***** Data shown

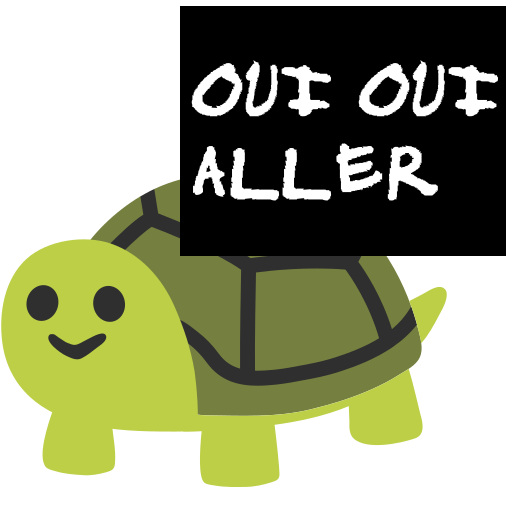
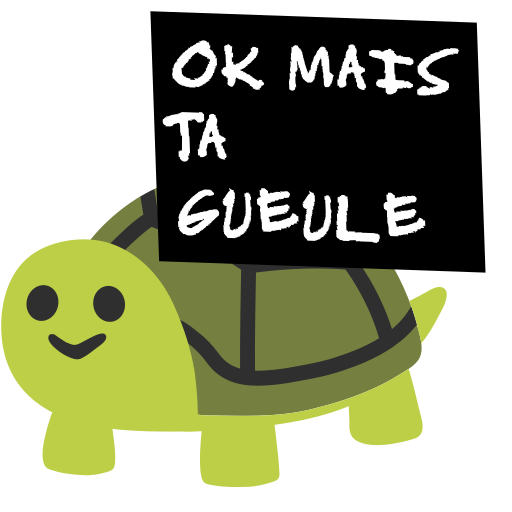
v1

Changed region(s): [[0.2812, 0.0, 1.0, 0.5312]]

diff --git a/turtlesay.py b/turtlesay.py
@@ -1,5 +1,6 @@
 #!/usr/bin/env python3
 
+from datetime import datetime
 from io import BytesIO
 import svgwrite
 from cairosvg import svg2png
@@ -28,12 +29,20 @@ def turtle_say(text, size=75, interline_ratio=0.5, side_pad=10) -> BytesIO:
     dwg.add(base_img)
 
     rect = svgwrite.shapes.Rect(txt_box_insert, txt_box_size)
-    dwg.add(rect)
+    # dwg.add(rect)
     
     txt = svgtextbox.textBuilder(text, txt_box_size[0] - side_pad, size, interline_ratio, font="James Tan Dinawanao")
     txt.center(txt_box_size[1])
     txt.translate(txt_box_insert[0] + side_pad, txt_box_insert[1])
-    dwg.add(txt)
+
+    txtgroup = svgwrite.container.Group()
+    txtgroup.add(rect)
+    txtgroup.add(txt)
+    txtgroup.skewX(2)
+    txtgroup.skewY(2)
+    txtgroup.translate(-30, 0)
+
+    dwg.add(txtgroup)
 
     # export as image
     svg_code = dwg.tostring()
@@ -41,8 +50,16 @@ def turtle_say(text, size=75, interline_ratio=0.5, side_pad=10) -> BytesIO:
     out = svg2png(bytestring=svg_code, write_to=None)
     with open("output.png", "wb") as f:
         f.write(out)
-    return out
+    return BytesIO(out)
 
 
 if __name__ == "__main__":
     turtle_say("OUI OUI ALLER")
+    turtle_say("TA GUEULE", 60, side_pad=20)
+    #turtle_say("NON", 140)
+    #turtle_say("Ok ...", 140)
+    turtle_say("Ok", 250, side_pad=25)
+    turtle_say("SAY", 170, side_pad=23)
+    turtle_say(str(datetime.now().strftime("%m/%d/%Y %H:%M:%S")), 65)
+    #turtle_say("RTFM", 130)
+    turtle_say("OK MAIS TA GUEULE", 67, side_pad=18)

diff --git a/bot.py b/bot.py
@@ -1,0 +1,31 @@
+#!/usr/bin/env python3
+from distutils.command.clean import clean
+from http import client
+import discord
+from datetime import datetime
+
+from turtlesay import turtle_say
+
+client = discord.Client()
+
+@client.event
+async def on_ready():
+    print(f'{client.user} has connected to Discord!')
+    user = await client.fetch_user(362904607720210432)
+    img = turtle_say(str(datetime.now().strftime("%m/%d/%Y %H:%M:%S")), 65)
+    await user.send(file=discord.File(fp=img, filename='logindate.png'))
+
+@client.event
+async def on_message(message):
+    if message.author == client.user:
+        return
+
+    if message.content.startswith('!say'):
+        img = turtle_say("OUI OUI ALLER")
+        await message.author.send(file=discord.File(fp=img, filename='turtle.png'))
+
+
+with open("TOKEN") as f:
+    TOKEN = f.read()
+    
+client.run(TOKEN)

**********

• Task details: Bring together every line in the entries that holds the string "user".

• Result of this exercise:
+    print(f'{client.user} has connected to Discord!')
+    user = await client.fetch_user(362904607720210432)
+    await user.send(file=discord.File(fp=img, filename='logindate.png'))
+    if message.author == client.user:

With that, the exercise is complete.